Facebook launches as a management consulting firm in Indonesia

18 January 2018 Consultancy.asia 3 min. read

The global internet and social-networking giant Facebook looks set to launch a management consulting operation in Indonesia, according, at least, to papers filed by the company in its move to establish a permanent office in the country.

Three years on from opening its first representative office in Indonesia, Facebook, the unstoppable international force for friendship, has cut the ribbon on a permanent base in Jakarta. The inauguration comes after confirmation from Facebook’s Indonesia country director Sri Widowati that the company had secured a full operating permit from the government last year.
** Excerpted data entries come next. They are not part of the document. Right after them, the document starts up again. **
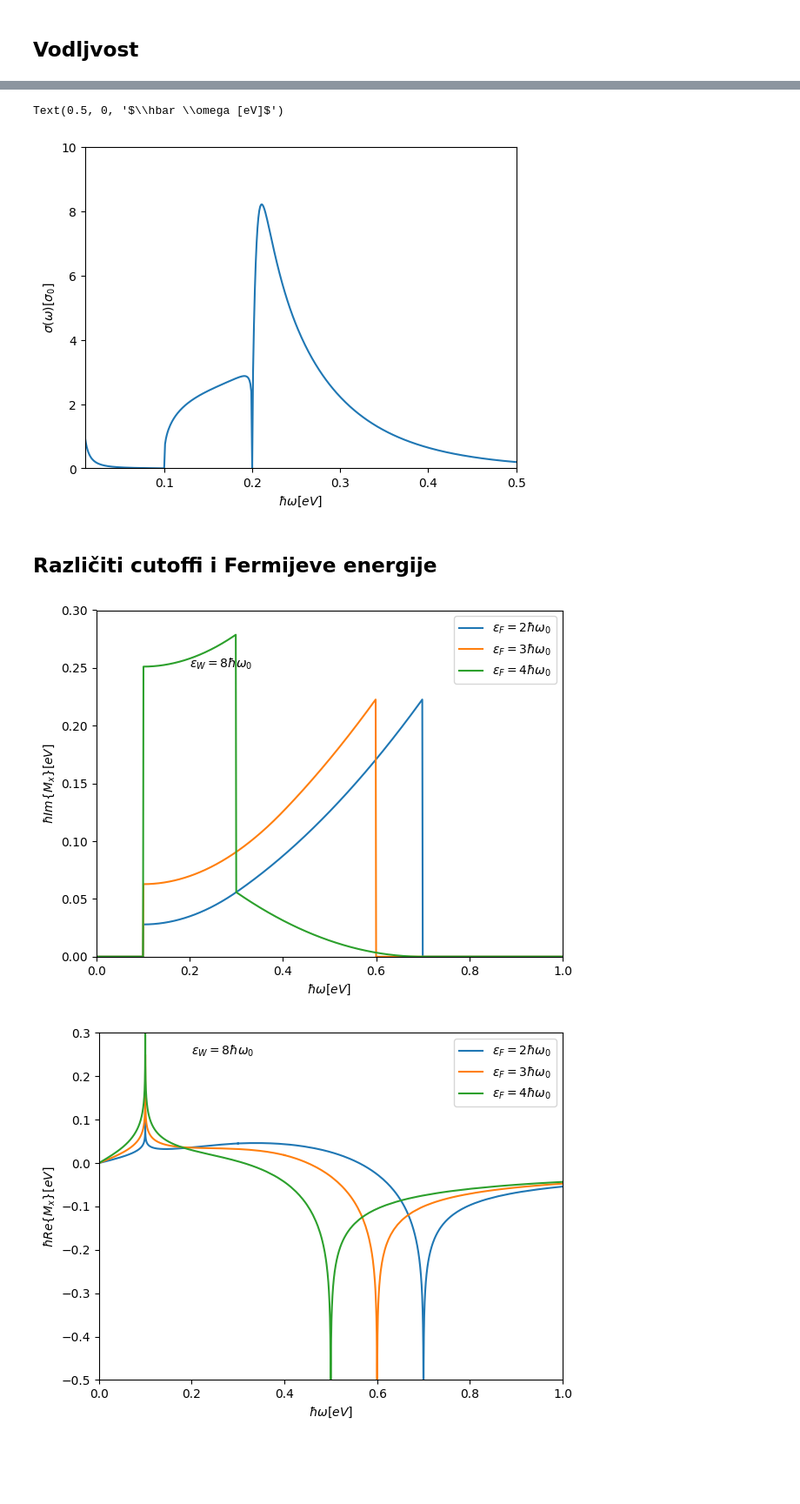
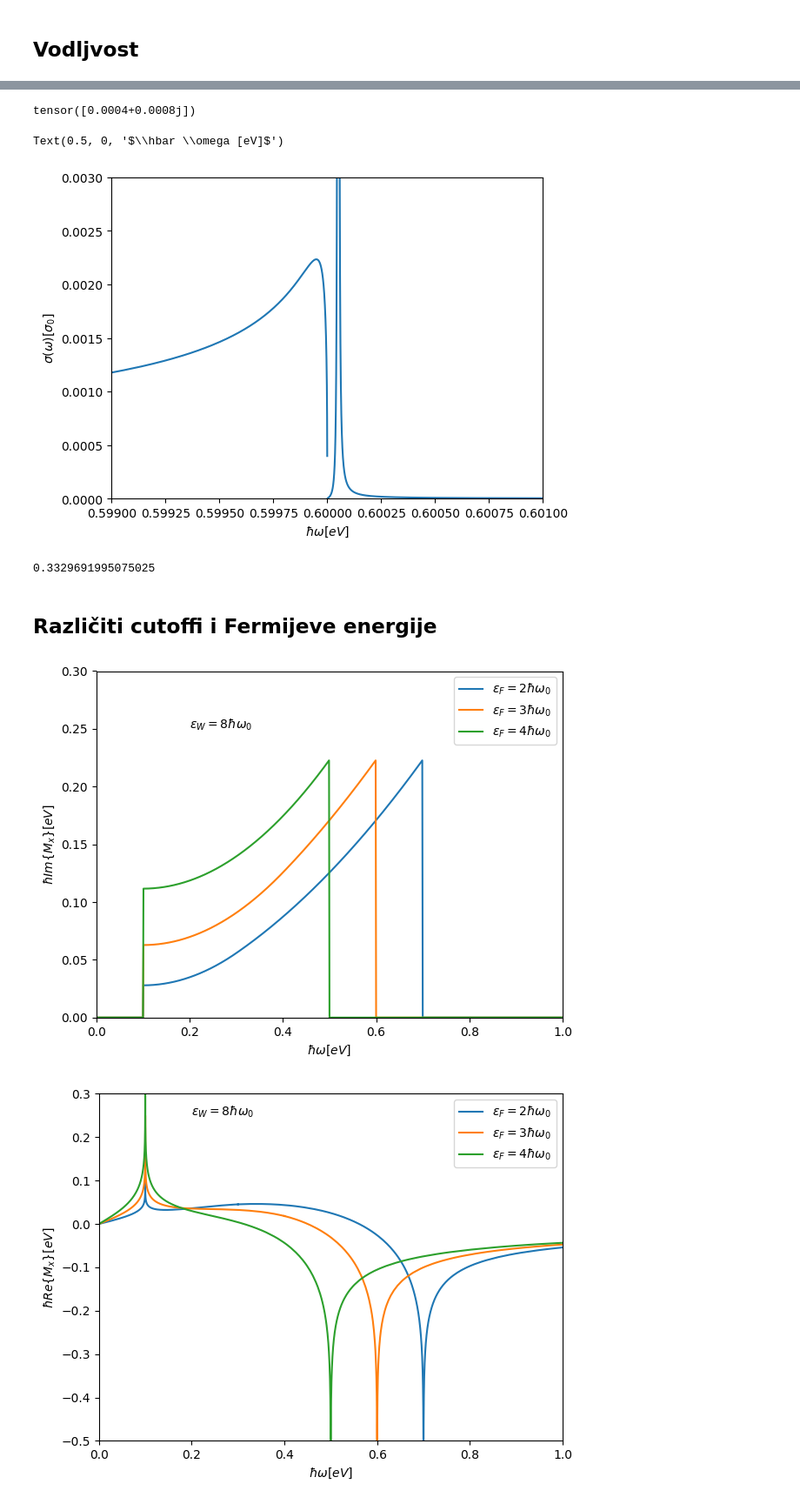
Before and after one commit to ppapac/24112024_memfn, a Jupyter notebook: MemoryDirac3D_usingTQ_270526.ipynb, the cells around one changed output, grey strips where cells are left out. Shown at 87% size. Saved outputs shown, nothing was run; the diff lists cells and outputs as text; code cells hidden in the pictures; blank space fills up the shorter version.

```diff
--- a/MemoryDirac3D_usingTQ_270526.ipynb
+++ b/MemoryDirac3D_usingTQ_270526.ipynb
@@ -355,5 +352,28 @@ fig.tight_layout()
 # %%
 def cond(hbar_w, mem_real, mem_imag, T):
     return (
-        1j *hbar * e**2 * eff_concetration(T) / (hbar_w + mem_real + 1j * (mem_imag+eta_0))
-    )/(1j *hbar * e**2 * eff_concetration(T) / (1j * (eta_0))).real
+        1j
+        * hbar
+        * e**2
+        * eff_concetration(T)
+        / (hbar_w + mem_real + 1j * (mem_imag + eta_0))
+    ) / (1j * hbar * e**2 * eff_concetration(T) / (1j * (eta_0))).real
+# %%
+ws_1 = torch.arange(0, 1, 0.00000001)
+plt.plot(
+    ws_1.to("cpu"),
+    cond(
+        ws_1.to("cpu"),
+        mem_fn_real_anal(ws_1, 0.8, hbar_w_ph=0.1, u=0.6).to("cpu"),
+        mem_fn_imag_anal(ws_1, 0.8, hbar_w_ph=0.1, u=0.6).to("cpu"),
+        T=0,
+    ).real,
+)
+plt.ylim([0, 0.01])
+plt.text(0.4, 0.006, r"$\varepsilon_F = 6\hbar\omega_0$")
+plt.text(0.4, 0.0065, r"$\varepsilon_W = 8\hbar\omega_0$")
+plt.text(0.4, 0.007, r"$\hbar\omega_0 = 0.1$ eV")
+plt.xlim([0.01, 0.5])
+plt.ylabel(r"$\sigma(\omega) [\sigma_0]$")
+plt.xlabel(r"$\hbar \omega [eV]$")
+fig.savefig("cond.png", dpi=1200)
@@ -360,18 +382,29 @@ def cond(hbar_w, mem_real, mem_imag, T):
+# %%
+cond(
+    hbar_w_op + 0.001,
+    mem_fn_real_anal(hbar_w_op + 0.001, 0.8, hbar_w_ph=0.1, u=0.6).to("cpu"),
+    mem_fn_imag_anal(hbar_w_op + 0.001, 0.8, hbar_w_ph=0.1, u=0.6).to("cpu"),
+    T=0,
+)
+# %% [output]
+tensor([0.0004+0.0008j])
 # %%
 plt.plot(
-    ws_0.to("cpu"),
+    ws_1.to("cpu"),
     cond(
-        ws_0.to("cpu"),
-        mem_fn_real_anal(ws_0, 0.8, hbar_w_ph=0.1,u=0.7).to("cpu"),
-        mem_fn_imag_anal(ws_0, 0.8, hbar_w_ph=0.1, u=0.7).to("cpu"),
+        ws_1.to("cpu"),
+        mem_fn_real_anal(ws_1, 0.8, hbar_w_ph=0.1, u=0.3).to("cpu"),
+        mem_fn_imag_anal(ws_1, 0.8, hbar_w_ph=0.1, u=0.3).to("cpu"),
         T=0,
     ).real,
 )
-plt.ylim([0, 10 ])
-
-plt.xlim([0.01, 0.5])
+plt.ylim([0, 0.003])
+# plt.text(0.2, 0.002, r"$\varepsilon_F = 3\hbar\omega_0$")
+# plt.text(0.2, 0.0015, r"$\varepsilon_W = 8\hbar\omega_0$")
+# plt.text(0.2, 0.001, r"$\hbar\omega_0 = 0.1$ eV")
+plt.xlim([0.599, 0.601])
 plt.ylabel(r"$\sigma(\omega) [\sigma_0]$")
 plt.xlabel(r"$\hbar \omega [eV]$")
 # %% [output]
 Text(0.5, 0, '$\\hbar \\omega [eV]$')
-[figure, old version]
+[figure, new version]
@@ -378,19 +419,23 @@ Text(0.5, 0, '$\\hbar \\omega [eV]$')
+# %%
+spectral_weight(0.0000001)
+# %% [output]
+0.3329691995075025
 # %% [markdown]
 ## Različiti cutoffi i Fermijeve energije
 # %%
 fig, ax = setup_plot(real=False, x_lim=[0, 1], y_lim=[-0.0005, 0.3])
-values_1 = list(mem_fn_imag_anal(ws_0, 0.8, u=hbar_w_op*2).to("cpu"))
-values_2 = list(mem_fn_imag_anal(ws_0, 0.8, u=hbar_w_op*3).to("cpu"))
-values_3 = list(mem_fn_imag_anal(ws_0, 0.8, u=hbar_w_op*6).to("cpu"))
-ax.plot(ws_0, values_1, label= r"$\varepsilon _F=2\hbar \omega_0$")
-ax.plot(ws_0, values_2, label= r"$\varepsilon _F=3\hbar \omega_0$")
-ax.plot(ws_0, values_3, label= r"$\varepsilon _F=4\hbar \omega_0$")
-plt.text(0.2,0.25,r"$\varepsilon_W = 8\hbar\omega_0$")
+values_1 = list(mem_fn_imag_anal(ws_0, 0.8, u=hbar_w_op * 2).to("cpu"))
+values_2 = list(mem_fn_imag_anal(ws_0, 0.8, u=hbar_w_op * 3).to("cpu"))
+values_3 = list(mem_fn_imag_anal(ws_0, 0.8, u=hbar_w_op * 4).to("cpu"))
+ax.plot(ws_0, values_1, label=r"$\varepsilon _F=2\hbar \omega_0$")
+ax.plot(ws_0, values_2, label=r"$\varepsilon _F=3\hbar \omega_0$")
+ax.plot(ws_0, values_3, label=r"$\varepsilon _F=4\hbar \omega_0$")
+plt.text(0.2, 0.25, r"$\varepsilon_W = 8\hbar\omega_0$")
 ax.legend(loc="best")
 fig.tight_layout()
 fig.savefig("imag_ef.png", dpi=1200)
 # %% [output]
-[figure, old version]
+[figure, new version]
 # %%
 fig, ax = setup_plot(imag=False, x_lim=[0, 1], y_lim=[-0.5, 0.3])
 values_1 = list(mem_fn_real_anal(ws_0, 0.8, u=hbar_w_op*2).to("cpu"))
```
Also changed, not shown: parts of 9 cells of this notebook, 2 other files.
Local reports, however, note that the licence pertains to a management consulting entity.

Questions remain as to whether the all-conquering internet behemoth does in fact plan to operate as a consulting firm in the Southeast Asian nation, or, should it emerge as a case of fake news, whether such a licence is appropriate considering the firm’s primary source of revenue is in advertising, naturally, as one of globe’s primary vacuums for the advertising dollar. Widowati was quoted as saying nothing specific on the matter;

“Our investment in Indonesia is a priority. This is a big market for us. Our users are very active here. We welcome every good opportunity to invest. But we cannot say specifically which type of business we are running in Indonesia,” she said, adding, “As a company, we respect the regulations of every country [in which Facebook operates].”Facebook launches as a management consulting firm in IndonesiaPreviously, the Indonesian Communications and Information Ministry director general of information applications, Samuel Abrijani Pangerapan, after a meeting with Facebook representatives last year, had said that the Facebook office would be opened in the country as a permanent business entity as per certain preconditions.

The conditions outlined were, namely, that the company will establish specific business activities as required by existing regulations, and that they would keep a check on smut. “In other countries, they have several levels of pornographic content, but in Indonesia all pornographic content is prohibited,” the director general said.

Elsewhere, it has been reported that regulations concerning foreign internet companies – such as the requirements for permanent licenses and a stipulation that certain user data must be stored on local servers – are still in the draft stage, and the reason as such why Facebook has been uninclined to comment. In turn, the permanent license will come with greater local tax obligations, which may explain the equal reluctance on behalf of Indonesian authorities to discuss its finer, less significant details, such as what it says on the can.

Indonesia represents an important growth market for the internet giant, and the world’s multinationals at large. The nation currently clocks in as Facebook’s fourth-largest user-base with 126 million users, up 40% from last year and now behind just India, the U.S. and Brazil, with a reported 65 million users logging in daily. Jakarta, meanwhile, is the number one city in the world for Instagram stories, beating out the likes of Los Angeles and New York.

And while perhaps slightly somewhat dwarfed by the likes of Facebook, Indonesia's local start-up scene has been heating up in recent times, with the countries own e-commerce sector leading the way.